=== Your instructions ===
Each line of the data below that holds the word "time" is to be reported in full.

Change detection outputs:

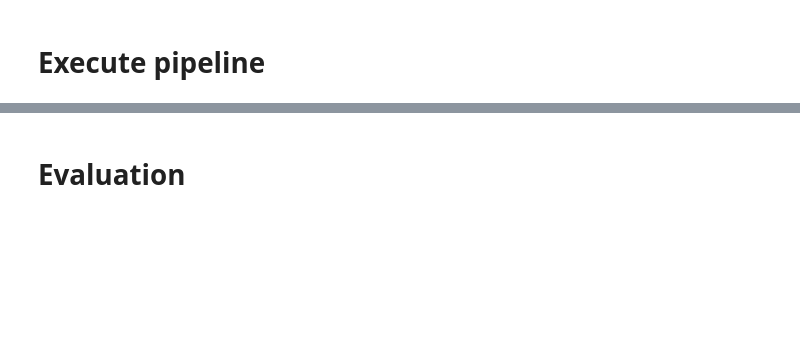
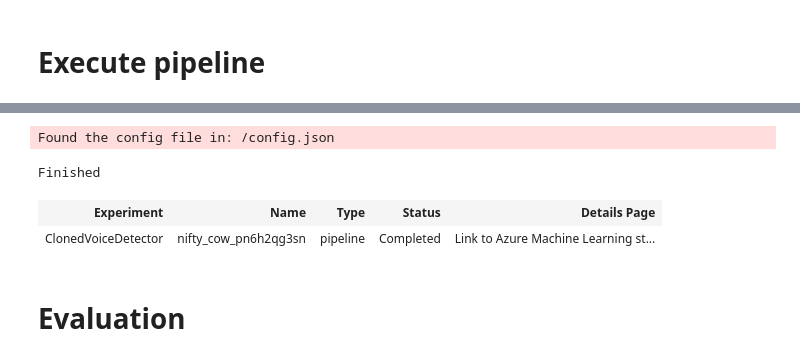
Before and after one commit to rubchume/VoiceCloningFakeAudioDetection, a Jupyter notebook: notebooks_classification/CNN_voice_classification.ipynb, the cells around one changed output, grey strips where cells are left out. Saved outputs shown, nothing was run; the diff lists cells and outputs as text; code cells hidden in the pictures; blank space fills up the shorter version.

```diff
--- a/notebooks_classification/CNN_voice_classification.ipynb
+++ b/notebooks_classification/CNN_voice_classification.ipynb
@@ -1150,26 +1105,31 @@ Class BaseIntellectualPropertySchema: This is an experimental class, and may cha
   "type": "pipeline"
 }
 # %%
-# import time
+import time
 
-# from azure.ai.ml import MLClient
-# from azure.identity import DefaultAzureCredential
+from azure.ai.ml import MLClient
+from azure.identity import DefaultAzureCredential
 
 
-# def wait_until_condition_is_met(condition):
-#     start_time = time.perf_counter()
-#     while not condition():
-#         time.sleep(5)
-#         print(f"Waiting for {time.perf_counter() - start_time} seconds", end="\r")
+def wait_until_condition_is_met(condition):
+    start_time = time.perf_counter()
+    while not condition():
+        time.sleep(5)
+        print(f"Waiting for {time.perf_counter() - start_time} seconds", end="\r")
 
-#     print("Finished")
+    print("Finished")
 
 
-# time.sleep(10)
-# ml_client = MLClient.from_config(DefaultAzureCredential())
-# function = lambda: next(ml_client.jobs.list()).status != "Running"
-# wait_until_condition_is_met(function)
-# next(ml_client.jobs.list())
+time.sleep(10)
+ml_client = MLClient.from_config(DefaultAzureCredential())
+function = lambda: next(ml_client.jobs.list()).status != "Running"
+wait_until_condition_is_met(function)
+next(ml_client.jobs.list())
+# %% [output]
+Found the config file in: /config.json
+Finished
+| Experiment | Name | Type | Status | Details Page |
+| ClonedVoiceDetector | nifty_cow_pn6h2qg3sn | pipeline | Completed | Link to Azure Machine Learning st... |
 # %% [markdown]
 # Evaluation
 # %%
```
Also changed, not shown: parts of 14 cells of this notebook, 1 other file.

=== Result of this exercise ===
-# import time
+import time
-#     start_time = time.perf_counter()
-#         time.sleep(5)
-#         print(f"Waiting for {time.perf_counter() - start_time} seconds", end="\r")
+    start_time = time.perf_counter()
+        time.sleep(5)
+        print(f"Waiting for {time.perf_counter() - start_time} seconds", end="\r")
-# time.sleep(10)
+time.sleep(10)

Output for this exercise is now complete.